Copy every line of the entries that has the string "style" in it.

(DATA SUPPLIED Opens)

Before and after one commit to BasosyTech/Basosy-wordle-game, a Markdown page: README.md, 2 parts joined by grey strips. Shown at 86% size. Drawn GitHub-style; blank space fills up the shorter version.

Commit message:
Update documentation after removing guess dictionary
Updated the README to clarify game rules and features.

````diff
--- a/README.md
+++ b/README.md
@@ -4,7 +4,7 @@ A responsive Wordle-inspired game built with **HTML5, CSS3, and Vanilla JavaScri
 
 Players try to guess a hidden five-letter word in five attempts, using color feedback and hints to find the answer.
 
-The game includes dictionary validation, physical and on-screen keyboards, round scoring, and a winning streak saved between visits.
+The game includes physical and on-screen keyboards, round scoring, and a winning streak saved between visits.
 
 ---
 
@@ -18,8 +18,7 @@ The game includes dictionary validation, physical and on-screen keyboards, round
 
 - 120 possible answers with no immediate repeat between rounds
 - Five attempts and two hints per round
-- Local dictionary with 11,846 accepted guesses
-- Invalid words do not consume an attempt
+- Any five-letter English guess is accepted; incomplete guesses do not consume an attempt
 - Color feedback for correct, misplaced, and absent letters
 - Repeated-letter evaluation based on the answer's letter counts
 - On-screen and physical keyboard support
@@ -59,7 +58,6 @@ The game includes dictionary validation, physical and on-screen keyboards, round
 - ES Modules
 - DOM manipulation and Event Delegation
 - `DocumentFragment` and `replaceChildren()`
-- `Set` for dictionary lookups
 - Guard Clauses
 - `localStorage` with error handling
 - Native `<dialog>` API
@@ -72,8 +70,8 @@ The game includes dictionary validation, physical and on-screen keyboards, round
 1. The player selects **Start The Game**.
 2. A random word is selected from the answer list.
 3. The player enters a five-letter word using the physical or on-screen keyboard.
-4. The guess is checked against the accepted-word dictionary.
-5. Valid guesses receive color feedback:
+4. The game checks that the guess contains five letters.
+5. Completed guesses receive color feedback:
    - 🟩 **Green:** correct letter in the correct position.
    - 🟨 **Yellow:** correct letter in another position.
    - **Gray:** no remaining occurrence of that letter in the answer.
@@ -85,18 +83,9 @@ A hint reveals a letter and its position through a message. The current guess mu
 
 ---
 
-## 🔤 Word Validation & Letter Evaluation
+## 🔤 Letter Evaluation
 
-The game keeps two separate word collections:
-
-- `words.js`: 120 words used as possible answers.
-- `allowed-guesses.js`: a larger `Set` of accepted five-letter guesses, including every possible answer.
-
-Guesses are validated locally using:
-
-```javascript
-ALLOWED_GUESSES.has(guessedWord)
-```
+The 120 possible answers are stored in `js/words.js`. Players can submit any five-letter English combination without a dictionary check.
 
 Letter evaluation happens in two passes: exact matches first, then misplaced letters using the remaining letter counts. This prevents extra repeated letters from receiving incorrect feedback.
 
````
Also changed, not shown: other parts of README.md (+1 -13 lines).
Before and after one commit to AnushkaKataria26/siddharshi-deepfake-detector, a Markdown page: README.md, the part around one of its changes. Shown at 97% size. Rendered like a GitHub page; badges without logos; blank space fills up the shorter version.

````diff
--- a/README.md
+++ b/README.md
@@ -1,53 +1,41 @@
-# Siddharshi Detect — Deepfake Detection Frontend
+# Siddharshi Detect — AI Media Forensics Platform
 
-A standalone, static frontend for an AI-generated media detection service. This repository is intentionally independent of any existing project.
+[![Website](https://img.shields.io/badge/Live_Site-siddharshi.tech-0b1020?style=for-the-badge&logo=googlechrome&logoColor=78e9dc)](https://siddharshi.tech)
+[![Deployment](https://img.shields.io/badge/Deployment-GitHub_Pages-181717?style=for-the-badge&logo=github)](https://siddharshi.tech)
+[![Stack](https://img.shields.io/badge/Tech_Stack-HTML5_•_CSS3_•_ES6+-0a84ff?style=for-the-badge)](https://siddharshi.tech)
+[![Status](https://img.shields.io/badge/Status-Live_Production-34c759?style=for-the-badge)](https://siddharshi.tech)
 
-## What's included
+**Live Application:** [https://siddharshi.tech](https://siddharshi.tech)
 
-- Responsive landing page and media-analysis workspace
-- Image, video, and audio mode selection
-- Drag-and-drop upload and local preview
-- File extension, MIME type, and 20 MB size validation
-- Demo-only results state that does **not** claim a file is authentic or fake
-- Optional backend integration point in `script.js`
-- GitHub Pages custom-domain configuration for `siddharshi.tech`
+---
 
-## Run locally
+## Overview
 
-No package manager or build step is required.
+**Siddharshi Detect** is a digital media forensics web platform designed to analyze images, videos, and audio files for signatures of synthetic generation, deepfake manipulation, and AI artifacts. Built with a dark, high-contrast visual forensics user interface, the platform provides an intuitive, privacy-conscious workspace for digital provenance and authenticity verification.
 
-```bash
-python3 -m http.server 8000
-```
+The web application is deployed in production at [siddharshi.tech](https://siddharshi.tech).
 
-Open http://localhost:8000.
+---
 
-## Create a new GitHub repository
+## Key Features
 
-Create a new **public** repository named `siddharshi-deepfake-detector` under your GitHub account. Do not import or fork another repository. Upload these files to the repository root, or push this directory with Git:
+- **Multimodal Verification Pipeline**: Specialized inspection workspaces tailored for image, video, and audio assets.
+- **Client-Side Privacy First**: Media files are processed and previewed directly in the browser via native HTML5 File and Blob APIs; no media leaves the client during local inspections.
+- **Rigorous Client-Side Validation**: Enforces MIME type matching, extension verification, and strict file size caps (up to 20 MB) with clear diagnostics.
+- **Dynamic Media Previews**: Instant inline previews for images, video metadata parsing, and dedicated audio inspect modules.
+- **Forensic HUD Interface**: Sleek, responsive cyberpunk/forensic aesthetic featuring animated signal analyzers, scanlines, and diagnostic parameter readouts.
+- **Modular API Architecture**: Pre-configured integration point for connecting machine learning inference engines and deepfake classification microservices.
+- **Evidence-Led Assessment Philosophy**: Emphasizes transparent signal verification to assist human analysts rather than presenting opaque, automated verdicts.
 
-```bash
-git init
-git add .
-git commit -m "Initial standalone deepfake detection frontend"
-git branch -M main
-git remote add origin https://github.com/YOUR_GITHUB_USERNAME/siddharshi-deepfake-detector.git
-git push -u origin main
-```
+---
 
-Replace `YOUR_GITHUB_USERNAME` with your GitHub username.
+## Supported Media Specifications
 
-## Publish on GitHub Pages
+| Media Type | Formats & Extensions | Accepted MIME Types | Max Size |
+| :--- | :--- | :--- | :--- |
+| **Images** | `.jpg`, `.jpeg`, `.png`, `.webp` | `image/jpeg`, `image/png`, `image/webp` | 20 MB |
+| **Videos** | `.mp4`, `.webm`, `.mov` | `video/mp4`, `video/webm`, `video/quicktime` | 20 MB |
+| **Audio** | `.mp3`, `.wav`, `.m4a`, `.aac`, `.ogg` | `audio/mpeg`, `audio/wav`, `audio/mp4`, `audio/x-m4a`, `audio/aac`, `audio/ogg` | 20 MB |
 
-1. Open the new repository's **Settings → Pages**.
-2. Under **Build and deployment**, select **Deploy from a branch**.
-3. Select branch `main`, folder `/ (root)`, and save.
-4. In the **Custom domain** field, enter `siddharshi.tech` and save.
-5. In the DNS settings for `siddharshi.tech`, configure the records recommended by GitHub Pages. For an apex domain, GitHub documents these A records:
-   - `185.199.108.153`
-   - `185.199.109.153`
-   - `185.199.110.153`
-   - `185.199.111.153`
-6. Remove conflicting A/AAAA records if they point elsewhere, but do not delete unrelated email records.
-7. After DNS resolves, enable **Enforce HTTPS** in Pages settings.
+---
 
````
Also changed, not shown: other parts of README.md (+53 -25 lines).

(DATA SUPPLIED Closes)

- **TASK SOLUTION**:
Before and after one commit to BasosyTech/Basosy-wordle-game, a Markdown page: README.md, 2 parts joined by grey strips. Shown at 86% size. Drawn GitHub-style; blank space fills up the shorter version.
+[![Website](https://img.shields.io/badge/Live_Site-siddharshi.tech-0b1020?style=for-the-badge&logo=googlechrome&logoColor=78e9dc)](https://siddharshi.tech)
+[![Deployment](https://img.shields.io/badge/Deployment-GitHub_Pages-181717?style=for-the-badge&logo=github)](https://siddharshi.tech)
+[![Stack](https://img.shields.io/badge/Tech_Stack-HTML5_•_CSS3_•_ES6+-0a84ff?style=for-the-badge)](https://siddharshi.tech)
+[![Status](https://img.shields.io/badge/Status-Live_Production-34c759?style=for-the-badge)](https://siddharshi.tech)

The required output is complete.